"AAPA is pleased the House recognizes the need of U.S. ports to have a greater financial partnership with the federal government in paying for critical seaport security measures, such as state-of-the-art surveillance technology and protections against things like vehicle-borne improvised explosion devices at our nation's ports," said Kurt Nagle, AAPA president and CEO.
While appreciative of House members for approving an increase in Port Security Grant funding for next year, Mr. Nagle said the annual funding need is still twice what the House voted to provide. He followed by saying that AAPA member seaports are “extremely disappointed” that the Senate-House conference committee last night decided to cut all $648 million for port security, including an additional $227 million for this year’s Port Security Grant program, out of the FY'06 emergency supplemental appropriations bill. He said port security was considered a top priority by both the Administration and Congress during consideration of the P&O/DP World transaction, but they missed an opportunity to make a real difference on the issue.
"An annual appropriation of $400 million for the Port Security Grant program is crucial, and the additional money proposed in the Senate version of the FY'06 emergency appropriations spending bill would have brought it up to that level for the first time," said Mr. Nagle. "Considering the high cost of implementing port security, including the new Transportation Workers Identification Credential (TWIC) system announced last month, ports more than ever need a greater federal partnership in their efforts to harden their facilities against terrorism."
Adoption of the new TWIC rules, once finalized, will create a standardized nationwide identification procedure for those needing unescorted access to secure areas of seaports and vessels. This includes truck drivers, longshore workers, port authority staff and contractors, and vessel and rail operators. While AAPA member ports have anxiously awaited rollout of this program ever since it was mandated in the 2002 Maritime Transportation Security Act, they are concerned about paying for TWIC implementation, which the Department of Homeland Security has estimated will cost between $299 million and $325 million.
"It's important that the next annual spending bill provide the full $400 million for the Port Security Grant program to help ports pay to install TWIC card readers and associated expenses at their facilities," remarked Mr. Nagle. "AAPA will continue to work with the Senate to achieve this funding level, which is the level identified in both the Greenlane Maritime Cargo Security Act and the SAFE Ports Act bills now pending in Congress."

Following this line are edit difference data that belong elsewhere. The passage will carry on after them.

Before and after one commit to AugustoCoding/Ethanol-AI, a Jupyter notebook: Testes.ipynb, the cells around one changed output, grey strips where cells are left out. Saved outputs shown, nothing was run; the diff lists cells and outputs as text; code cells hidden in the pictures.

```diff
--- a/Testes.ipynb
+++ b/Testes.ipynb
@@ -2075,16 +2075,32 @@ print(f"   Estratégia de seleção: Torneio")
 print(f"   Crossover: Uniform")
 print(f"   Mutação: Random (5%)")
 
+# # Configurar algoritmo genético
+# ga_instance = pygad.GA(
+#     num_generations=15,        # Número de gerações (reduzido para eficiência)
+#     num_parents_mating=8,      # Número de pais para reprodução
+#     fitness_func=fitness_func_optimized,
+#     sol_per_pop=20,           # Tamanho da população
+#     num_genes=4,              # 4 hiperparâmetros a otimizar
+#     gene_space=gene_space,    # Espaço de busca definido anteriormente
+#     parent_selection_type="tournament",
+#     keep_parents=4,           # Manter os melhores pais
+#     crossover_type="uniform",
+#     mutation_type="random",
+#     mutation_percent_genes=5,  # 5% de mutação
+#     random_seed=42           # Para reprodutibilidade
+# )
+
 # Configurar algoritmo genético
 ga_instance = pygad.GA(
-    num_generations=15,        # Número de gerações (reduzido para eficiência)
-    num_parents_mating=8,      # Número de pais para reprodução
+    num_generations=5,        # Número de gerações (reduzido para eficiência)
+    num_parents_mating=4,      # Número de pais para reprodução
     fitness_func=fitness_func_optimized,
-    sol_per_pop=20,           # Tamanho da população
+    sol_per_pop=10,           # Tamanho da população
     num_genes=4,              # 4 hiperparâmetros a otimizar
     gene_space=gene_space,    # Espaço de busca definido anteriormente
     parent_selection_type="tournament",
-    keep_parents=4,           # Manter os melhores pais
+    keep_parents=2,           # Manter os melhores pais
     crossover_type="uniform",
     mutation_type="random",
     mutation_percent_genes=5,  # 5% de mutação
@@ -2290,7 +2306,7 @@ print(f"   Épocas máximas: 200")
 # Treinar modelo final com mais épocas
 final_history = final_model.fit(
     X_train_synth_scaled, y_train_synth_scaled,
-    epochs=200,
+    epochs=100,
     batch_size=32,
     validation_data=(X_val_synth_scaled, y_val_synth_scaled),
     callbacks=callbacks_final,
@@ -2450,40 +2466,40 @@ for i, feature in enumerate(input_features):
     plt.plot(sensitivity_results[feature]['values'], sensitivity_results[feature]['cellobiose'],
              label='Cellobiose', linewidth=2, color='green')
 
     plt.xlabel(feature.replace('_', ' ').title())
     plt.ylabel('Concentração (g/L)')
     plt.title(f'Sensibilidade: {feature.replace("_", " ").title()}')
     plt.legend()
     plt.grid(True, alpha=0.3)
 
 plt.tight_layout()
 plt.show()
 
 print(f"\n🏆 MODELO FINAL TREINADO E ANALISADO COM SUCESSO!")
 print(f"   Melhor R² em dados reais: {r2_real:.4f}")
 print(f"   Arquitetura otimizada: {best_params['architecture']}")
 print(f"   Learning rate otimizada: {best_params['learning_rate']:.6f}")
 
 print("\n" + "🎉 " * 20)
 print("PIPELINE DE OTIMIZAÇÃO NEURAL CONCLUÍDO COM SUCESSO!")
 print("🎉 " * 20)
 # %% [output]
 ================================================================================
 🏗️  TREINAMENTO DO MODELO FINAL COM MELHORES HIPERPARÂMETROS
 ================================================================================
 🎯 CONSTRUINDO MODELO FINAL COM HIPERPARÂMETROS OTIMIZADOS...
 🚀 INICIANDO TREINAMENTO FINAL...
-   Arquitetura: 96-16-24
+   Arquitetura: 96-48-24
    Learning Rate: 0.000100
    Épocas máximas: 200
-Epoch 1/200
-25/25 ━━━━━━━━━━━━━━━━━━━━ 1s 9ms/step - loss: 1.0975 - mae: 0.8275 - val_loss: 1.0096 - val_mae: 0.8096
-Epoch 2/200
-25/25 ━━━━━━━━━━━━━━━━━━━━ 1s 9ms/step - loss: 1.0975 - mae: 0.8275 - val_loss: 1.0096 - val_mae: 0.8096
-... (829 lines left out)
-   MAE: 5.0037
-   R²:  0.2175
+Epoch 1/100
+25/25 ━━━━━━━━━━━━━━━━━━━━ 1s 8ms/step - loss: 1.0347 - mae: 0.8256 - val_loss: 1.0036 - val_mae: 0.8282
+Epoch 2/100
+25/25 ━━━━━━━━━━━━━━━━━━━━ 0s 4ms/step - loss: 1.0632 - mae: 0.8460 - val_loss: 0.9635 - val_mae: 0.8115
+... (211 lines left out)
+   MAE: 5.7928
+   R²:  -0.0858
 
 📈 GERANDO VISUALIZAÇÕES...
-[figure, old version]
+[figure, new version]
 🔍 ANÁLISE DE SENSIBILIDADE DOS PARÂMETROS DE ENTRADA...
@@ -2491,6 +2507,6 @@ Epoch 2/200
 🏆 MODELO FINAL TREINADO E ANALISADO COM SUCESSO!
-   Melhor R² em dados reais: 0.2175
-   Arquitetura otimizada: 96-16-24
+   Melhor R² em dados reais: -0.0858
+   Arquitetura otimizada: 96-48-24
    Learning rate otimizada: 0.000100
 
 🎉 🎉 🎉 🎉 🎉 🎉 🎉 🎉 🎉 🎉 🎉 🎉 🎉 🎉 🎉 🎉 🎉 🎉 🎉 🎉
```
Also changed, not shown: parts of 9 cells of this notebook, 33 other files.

In addition to more money for the Port Security Grant program, the House version of the FY'07 appropriations bill would also provide $139 million for the overseas Container Security Initiative (about $60 million less than authorized); $500 million for the Domestic Nuclear Detection Office ($36 million less than authorized); and $70.1 million (or nearly $5 million less than authorized) for the Customs-Trade Partnership Against Terrorism, a voluntary program that offers expedited security processing for certain shippers.